· logical organization and ordering of the information in the Introduction
· information and language conventions of the setting (stage I) of the Introduction
· guidelines to achieve academic writing style
· cultural assumptions about writing
2.1. Ordering the Information in the ‘Introduction’
For most authors the introduction is the most difficult and troublesome section to prepare. Even after methodical thinking, planning and outlining, it is not always easy to find just the right way to introduce the subject to a particular set of readers.
The introduction begins the major narrative of the report by preparing readers for the specific information that follows. It provides sufficient background information and orients them to the purpose and scope of the report, giving them the perspective they need to understand the detailed information coming in later sections. The length of an introduction and its depth of detail depend mostly on the reader’s knowledge of the topic.
Most introductions contain several parts. Frequently parts overlap, and occasionally one of them may be omitted simply because there is no reason for its inclusion. The introduction normally is a straightforward narrative of one or more consecutive paragraphs on each stage; only rarely it is divided into distinct sections preceded by headings.
The introduction to experimental research report or reports based on literature analysis can be divided into five stages:
Stage I – establishes a context, a frame of references to help readers understand how the research fits into a wider field of study; it gives the setting for the problem.

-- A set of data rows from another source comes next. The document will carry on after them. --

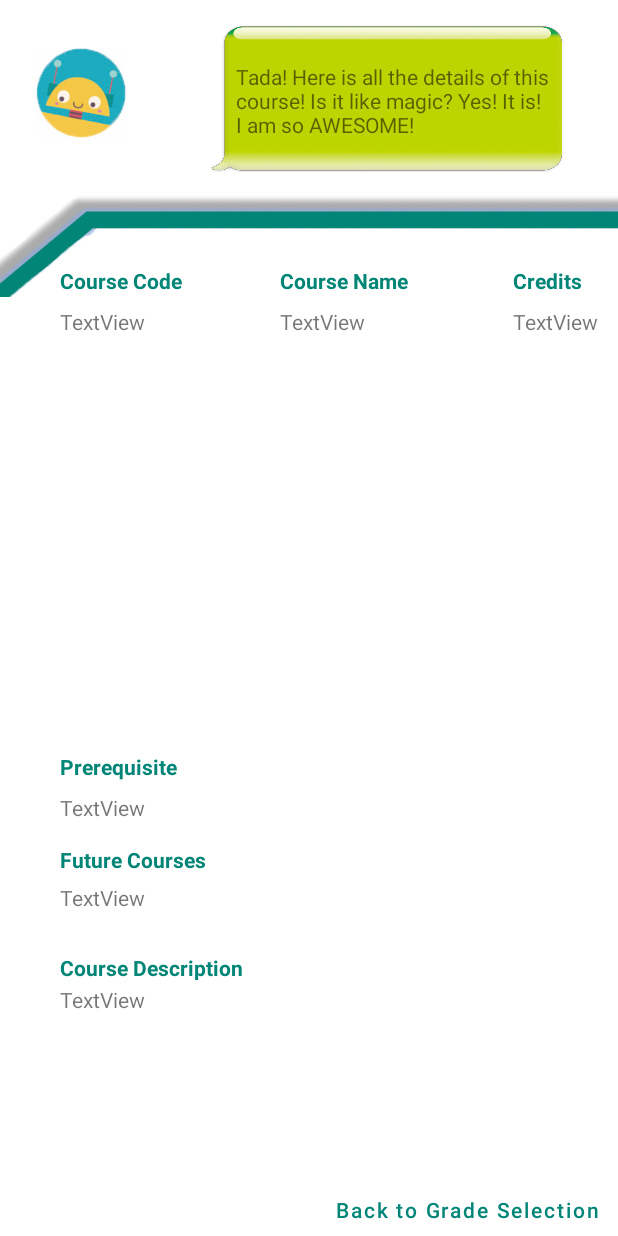
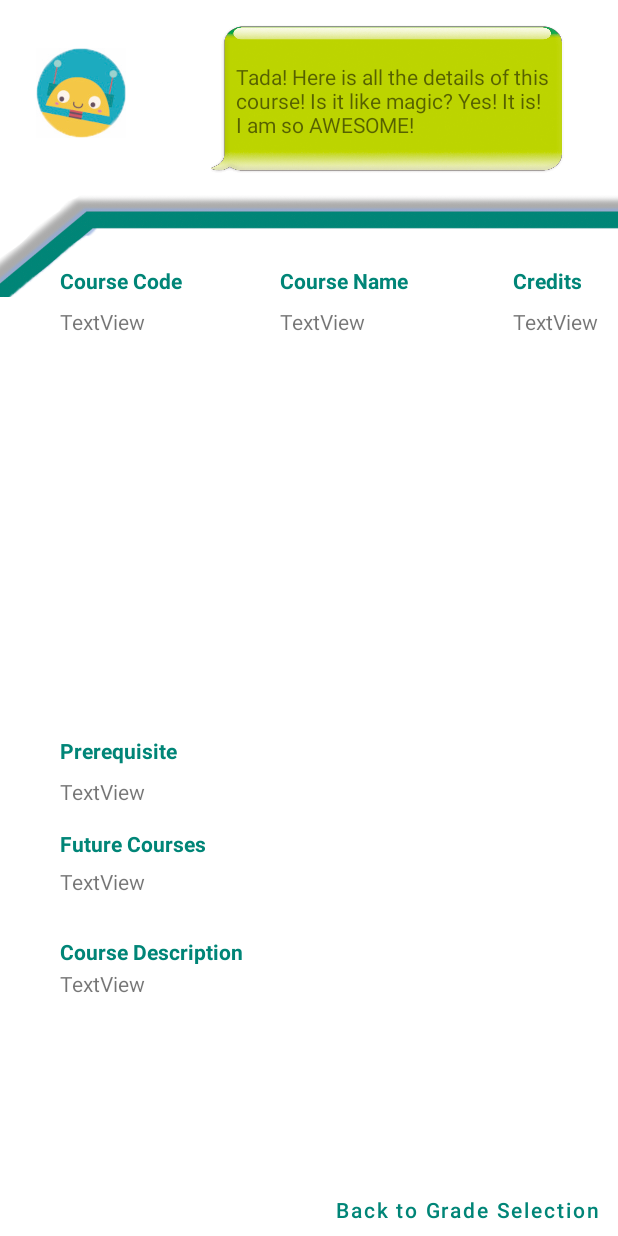
Before and after one commit to MengtingSong/Course_Suggestion_Chatbot, an Android app: the Courseinfor screen opened directly, with no data from a screen before it, on a phone screen of 412 x 824 dp. Run offline under Robolectric (Android 15) with nearby library versions, the phone set to English and light mode, and no system bars; 6 statements that could not run were skipped.

Commit message:
Final Layout

```diff
--- a/app/src/main/res/layout/activity_courseinfor.xml
+++ b/app/src/main/res/layout/activity_courseinfor.xml
@@ -190,9 +190,9 @@ Is it like magic? Yes! It is! I am so AWESOME!"
         android:layout_height="135dp"
         android:layout_marginStart="40dp"
         android:layout_marginLeft="40dp"
-        android:layout_marginBottom="32dp"
+        android:layout_marginBottom="5dp"
         android:text="TextView"
-        app:layout_constraintBottom_toBottomOf="parent"
+        app:layout_constraintBottom_toTopOf="@+id/back"
         app:layout_constraintStart_toStartOf="parent" />
 
     <android.support.design.button.MaterialButton
```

Stage II – reviews the findings of other researchers who have already published in the area of the writer’s interest. It is an organized collection of references or citations to other works.
Stage III – indicates an area that is not treated in the literature and indicates the need for more investigation.

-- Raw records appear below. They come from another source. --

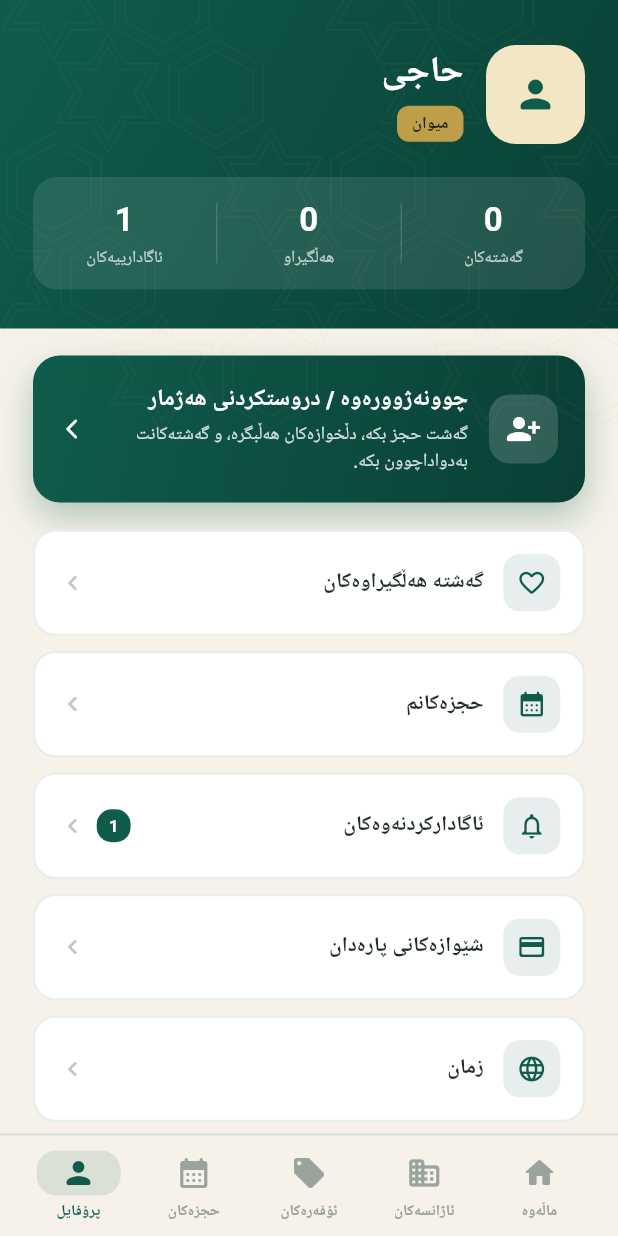
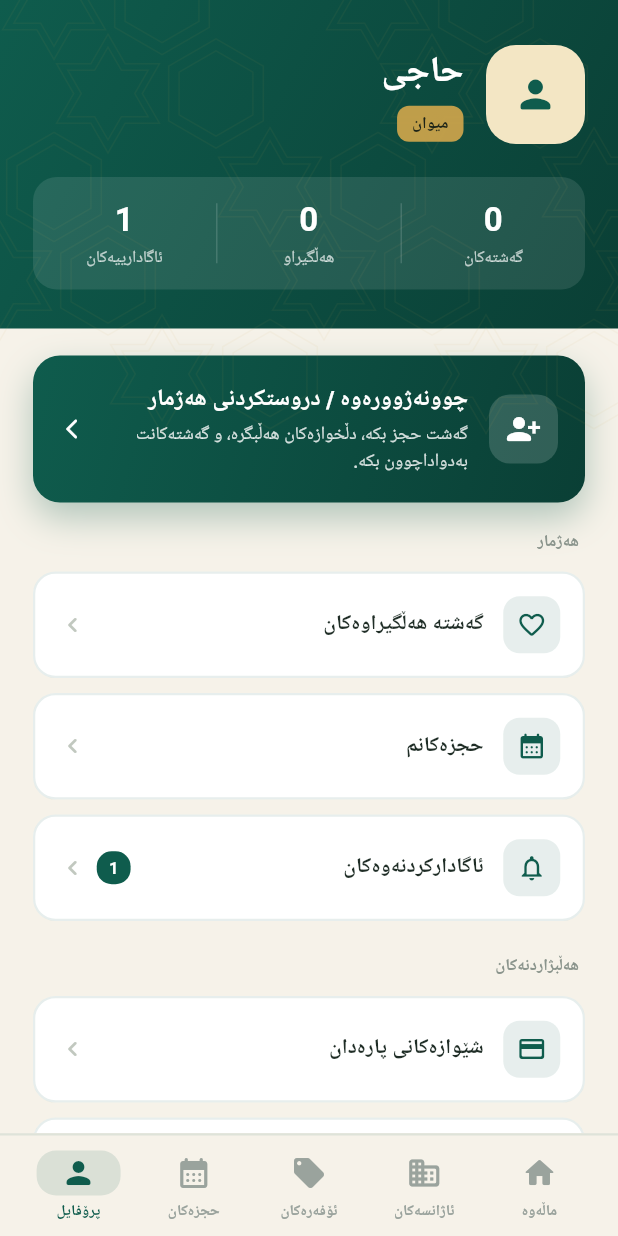
Before and after one commit to abdullahbestoon2004-rgb/umrah, a Flutter app: the screen it shows after launch, swiped to page 5, on a phone screen of 412 x 824 dp. Run offline on Flutter 3.47's test engine with Material 3 defaults, Android fonts, the phone set to English and light mode, and no system bars; our stand-ins replace google_fonts, image_picker, local_auth, shared_preferences, supabase_flutter; accounts and stored records are empty; Roboto replaces fonts that are missing (Vazirmatn).

Commit message:
Polish the profile screen: sections, tappable stats, sign-out confirm, fixes
Makes the profile feel like a finished app rather than a flat list:

- Group the menu into labelled Account / Preferences / Support sections
- Make the header stat cells (Trips / Saved / Alerts) tappable, each jumping
  to the matching screen
- Language row now shows the current language as a trailing value
- Sign out asks for confirmation instead of logging out on a single tap

Bug fixes found in the same pass:
- Saved-trips screen took a one-time snapshot, so unsaving a trip left a stale
  card until you backed out — it now watches the provider
- Privacy & Security showed "Change password" to guests, which led to a blank
  Account screen; hidden unless signed in

Co-Authored-By: Claude Opus 4.8 <noreply@anthropic.com>

```diff
--- a/lib/l10n/app_ar.arb
+++ b/lib/l10n/app_ar.arb
@@ -417,6 +417,11 @@
   "profileSignInBannerSubtitle": "احجز رحلاتك، احفظ المفضلة، وتابع حجوزاتك.",
   "profileSignOut": "تسجيل الخروج",
   "profileSignedOut": "تم تسجيل الخروج.",
+  "profileSignOutConfirmTitle": "تسجيل الخروج؟",
+  "profileSignOutConfirmBody": "يمكنك تسجيل الدخول مرة أخرى في أي وقت ببريدك الإلكتروني وكلمة المرور.",
+  "profileSectionAccount": "الحساب",
+  "profileSectionPreferences": "التفضيلات",
+  "profileSectionSupport": "الدعم",
   "profileGuestBadge": "زائر",
   "profileStatAlerts": "تنبيهات",
   "profileAccountDetails": "تفاصيل الحساب",
--- a/lib/l10n/app_en.arb
+++ b/lib/l10n/app_en.arb
@@ -487,6 +487,11 @@
   "profileSignInBannerSubtitle": "Book trips, save favorites, and track your bookings.",
   "profileSignOut": "Sign out",
   "profileSignedOut": "Signed out.",
+  "profileSignOutConfirmTitle": "Sign out?",
+  "profileSignOutConfirmBody": "You can sign back in anytime with your email and password.",
+  "profileSectionAccount": "Account",
+  "profileSectionPreferences": "Preferences",
+  "profileSectionSupport": "Support",
   "profileGuestBadge": "GUEST",
   "profileStatAlerts": "Alerts",
   "profileAccountDetails": "Account details",
--- a/lib/l10n/app_ku.arb
+++ b/lib/l10n/app_ku.arb
@@ -417,6 +417,11 @@
   "profileSignInBannerSubtitle": "گەشت حجز بکە، دڵخوازەکان هەڵبگرە، و گەشتەکانت بەدواداچوون بکە.",
   "profileSignOut": "چوونەدەرەوە",
   "profileSignedOut": "چوویتە دەرەوە.",
+  "profileSignOutConfirmTitle": "دەرچیت؟",
+  "profileSignOutConfirmBody": "دەتوانیت هەر کاتێک بە ئیمەیڵ و وشەی نهێنیت دووبارە بچیتەوە ژوورەوە.",
+  "profileSectionAccount": "هەژمار",
+  "profileSectionPreferences": "هەڵبژاردنەکان",
+  "profileSectionSupport": "پشتگیری",
   "profileGuestBadge": "میوان",
   "profileStatAlerts": "ئاگادارییەکان",
   "profileAccountDetails": "وردەکاری هەژمار",
--- a/lib/screens/profile/privacy_security_screen.dart
+++ b/lib/screens/profile/privacy_security_screen.dart
@@ -56,6 +56,9 @@ class PrivacySecurityScreen extends StatelessWidget {
                     value: provider.biometricLock,
                     onChanged: (v) => _toggleBiometric(context, provider, v),
                   ),
+                  // Changing a password only makes sense with an account — for
+                  // guests this tile led to a blank Account screen.
+                  if (provider.isSignedIn) ...[
                     const SizedBox(height: 10),
                     _ActionTile(
                       icon: Icons.password_rounded,
@@ -63,6 +66,7 @@ class PrivacySecurityScreen extends StatelessWidget {
                       onTap: () => Navigator.push(
                           context, MaterialPageRoute(builder: (_) => const AccountDetailsScreen())),
                     ),
+                  ],
                   const SizedBox(height: 22),
                   Text(t.privacySectionPrivacy,
                       style: AppTheme.sans(12, weight: FontWeight.w700, color: AppColors.muted)),
--- a/lib/screens/profile/profile_screen.dart
+++ b/lib/screens/profile/profile_screen.dart
@@ -44,6 +44,8 @@ class ProfileScreen extends StatelessWidget {
                   ),
                   const SizedBox(height: 18),
                 ],
+                _SectionLabel(t.profileSectionAccount),
+                const SizedBox(height: 10),
                 if (provider.isSignedIn) ...[
                   _MenuCard(
                     icon: Icons.manage_accounts_rounded,
@@ -73,6 +75,8 @@ class ProfileScreen extends StatelessWidget {
                   badge: provider.unreadNotifications == 0 ? null : '${provider.unreadNotifications}',
                   onTap: () => Navigator.push(context, MaterialPageRoute(builder: (_) => const NotificationsScreen())),
                 ),
+                const SizedBox(height: 22),
+                _SectionLabel(t.profileSectionPreferences),
                 const SizedBox(height: 10),
                 _MenuCard(
                   icon: Icons.credit_card_rounded,
@@ -83,6 +87,7 @@ class ProfileScreen extends StatelessWidget {
                 _MenuCard(
                   icon: Icons.language_rounded,
                   label: t.profileLanguage,
+                  trailingLabel: _languageName(t, provider.locale.languageCode),
                   onTap: () => _openLanguagePicker(context, provider),
                 ),
                 const SizedBox(height: 10),
@@ -91,6 +96,8 @@ class ProfileScreen extends StatelessWidget {
                   label: t.profilePrivacySecurity,
                   onTap: () => Navigator.push(context, MaterialPageRoute(builder: (_) => const PrivacySecurityScreen())),
                 ),
+                const SizedBox(height: 22),
+                _SectionLabel(t.profileSectionSupport),
                 const SizedBox(height: 10),
                 _MenuCard(
                   icon: Icons.chat_bubble_outline_rounded,
@@ -109,11 +116,7 @@ class ProfileScreen extends StatelessWidget {
                     icon: Icons.logout_rounded,
                     label: t.profileSignOut,
                     tint: AppColors.errorRed,
-                    onTap: () async {
-                      final messenger = ScaffoldMessenger.of(context);
-                      await provider.signOut();
-                      messenger.showSnackBar(appSnack(t.profileSignedOut));
-                    },
+                    onTap: () => _confirmSignOut(context, provider),
                   ),
                 ],
                 const SizedBox(height: 18),
@@ -156,8 +159,35 @@ class ProfileScreen extends StatelessWidget {
   }
 
   void _openSaved(BuildContext context, AppProvider provider) {
-    final saved = provider.savedOffers;
-    Navigator.push(context, MaterialPageRoute(builder: (_) => _SavedScreen(offers: saved)));
+    Navigator.push(context, MaterialPageRoute(builder: (_) => const _SavedScreen()));
+  }
+
+  Future<void> _confirmSignOut(BuildContext context, AppProvider provider) async {
+    final t = AppLocalizations.of(context);
+    final messenger = ScaffoldMessenger.of(context);
+    final confirmed = await showDialog<bool>(
+      context: context,
+      builder: (dialogCtx) => AlertDialog(
+        backgroundColor: AppColors.background,
+        shape: RoundedRectangleBorder(borderRadius: BorderRadius.circular(20)),
+        title: Text(t.profileSignOutConfirmTitle, style: AppTheme.serif(20)),
+        content: Text(t.profileSignOutConfirmBody, style: AppTheme.sans(13, color: AppColors.inkLight)),
+        actions: [
+          TextButton(
+            onPressed: () => Navigator.pop(dialogCtx, false),
+            child: Text(t.agencyDashboardCancel, style: AppTheme.sans(13, color: AppColors.muted)),
+          ),
+          TextButton(
+            onPressed: () => Navigator.pop(dialogCtx, true),
+            child: Text(t.profileSignOut,
+                style: AppTheme.sans(13, weight: FontWeight.w700, color: AppColors.errorRed)),
+          ),
+        ],
+      ),
+    );
+    if (confirmed != true) return;
+    await provider.signOut();
+    messenger.showSnackBar(appSnack(t.profileSignedOut));
   }
 
   // Keep in sync with the version in pubspec.yaml.
@@ -219,6 +249,17 @@ class ProfileScreen extends StatelessWidget {
         ),
       ),
     );
+  }
+
+  String _languageName(AppLocalizations t, String code) {
+    switch (code) {
+      case 'ar':
+        return t.languageArabic;
+      case 'en':
+        return t.languageEnglish;
+      default:
+        return t.languageKurdish;
+    }
   }
 
   void _openLanguagePicker(BuildContext context, AppProvider provider) {
@@ -442,11 +483,23 @@ class _ProfileHeader extends StatelessWidget {
                     decoration: BoxDecoration(color: Colors.white.withOpacity(0.1), borderRadius: BorderRadius.circular(16)),
                     child: Row(
                       children: [
-                        _StatCell(value: '${provider.bookings.length}', label: t.profileStatTrips),
+                        _StatCell(
+                          value: '${provider.bookings.length}',
+                          label: t.profileStatTrips,
+                          onTap: () => provider.setTab(3),
+                        ),
                         _Div(),
-                        _StatCell(value: '${provider.saved.length}', label: t.profileStatSaved),
+                        _StatCell(
+                          value: '${provider.saved.length}',
+                          label: t.profileStatSaved,
+                          onTap: () => Navigator.push(context, MaterialPageRoute(builder: (_) => const _SavedScreen())),
+                        ),
                         _Div(),
-                        _StatCell(value: '${provider.unreadNotifications}', label: t.profileStatAlerts),
+                        _StatCell(
+                          value: '${provider.unreadNotifications}',
+                          label: t.profileStatAlerts,
+                          onTap: () => Navigator.push(context, MaterialPageRoute(builder: (_) => const NotificationsScreen())),
+                        ),
                       ],
                     ),
                   ),
@@ -462,9 +515,13 @@ class _ProfileHeader extends StatelessWidget {
 
 class _StatCell extends StatelessWidget {
   final String value, label;
-  const _StatCell({required this.value, required this.label});
+  final VoidCallback? onTap;
+  const _StatCell({required this.value, required this.label, this.onTap});
   @override
   Widget build(BuildContext context) => Expanded(
+    child: GestureDetector(
+      onTap: onTap,
+      behavior: HitTestBehavior.opaque,
       child: Padding(
         padding: const EdgeInsets.symmetric(vertical: 13),
         child: Column(children: [
@@ -472,6 +529,7 @@ class _StatCell extends StatelessWidget {
           const SizedBox(height: 2),
           Text(label, style: AppTheme.sans(11, color: Colors.white.withOpacity(0.7))),
         ]),
+      ),
     ),
   );
 }
@@ -482,13 +540,30 @@ class _Div extends StatelessWidget {
       Container(width: 1, height: 40, color: Colors.white.withOpacity(0.15));
 }
 
+class _SectionLabel extends StatelessWidget {
+  final String label;
+  const _SectionLabel(this.label);
+
+  @override
+  Widget build(BuildContext context) {
+    return Padding(
+      padding: const EdgeInsetsDirectional.only(start: 4, bottom: 2),
+      child: Text(
+        label.toUpperCase(),
+        style: AppTheme.sans(11, weight: FontWeight.w800, color: AppColors.muted).copyWith(letterSpacing: 0.8),
+      ),
+    );
+  }
+}
+
 class _MenuCard extends StatelessWidget {
   final IconData icon;
   final String label;
   final String? badge;
+  final String? trailingLabel;
   final Color? tint;
   final VoidCallback onTap;
-  const _MenuCard({required this.icon, required this.label, this.badge, this.tint, required this.onTap});
+  const _MenuCard({required this.icon, required this.label, this.badge, this.trailingLabel, this.tint, required this.onTap});
 
   @override
   Widget build(BuildContext context) {
@@ -512,6 +587,10 @@ class _MenuCard extends StatelessWidget {
             ),
             const SizedBox(width: 13),
             Expanded(child: Text(label, style: AppTheme.sans(14, weight: FontWeight.w600, color: const Color(0xFF1F2D26)), overflow: TextOverflow.ellipsis)),
+            if (trailingLabel != null) ...[
+              Text(trailingLabel!, style: AppTheme.sans(12.5, weight: FontWeight.w600, color: AppColors.muted)),
+              const SizedBox(width: 6),
+            ],
             if (badge != null) ...[
               Container(
                 padding: const EdgeInsets.symmetric(horizontal: 8, vertical: 3),
@@ -531,12 +610,13 @@ class _MenuCard extends StatelessWidget {
 // ── Saved Offers Screen ───────────────────────────────────────────────────────
 
 class _SavedScreen extends StatelessWidget {
-  final List<Offer> offers;
-  const _SavedScreen({required this.offers});
+  const _SavedScreen();
 
   @override
   Widget build(BuildContext context) {
     final t = AppLocalizations.of(context);
+    // Watch, don't snapshot: unsaving a card must remove it from this list.
+    final offers = context.watch<AppProvider>().savedOffers;
     return Scaffold(
       backgroundColor: AppColors.background,
       body: SafeArea(
```
Also changed, not shown: lib/l10n/generated/app_localizations.dart, lib/l10n/generated/app_localizations_ar.dart, lib/l10n/generated/app_localizations_en.dart, lib/l10n/generated/app_localizations_ku.dart. Lines whose indentation alone changed are shown as unchanged.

Stage IV – formally announces the purpose of the research.
Stage V – indicates possible benefits or applications of the work.
The final parts of the Introduction (StagesIII, IV and V) usually focus the attention of the readers on the specific research problem the author will be dealing with in the main body of the research.
As have already been mentioned writers do not always arrange the stages of their introductions in this exact order. Sometimes a writer interrupts one stage with another, and then returns to the earlier stage. Sometimes Stage II (the review of literature) is completely separate from the rest of the Introduction. (In theses or dissertations, for example, it is often written as a separate chapter). Stage V is often omitted. However, the general plan given here is very common and is the easiest for the beginning research writers to use.
Following is the introduction to the research report originally published in a professional journal. The report describes a study carried out in the field of agricultural education. The study evaluates the effectiveness of using microcomputers to teach economic principles to university students in a graduate course. Look through the text and analyze the stages the introduction contains.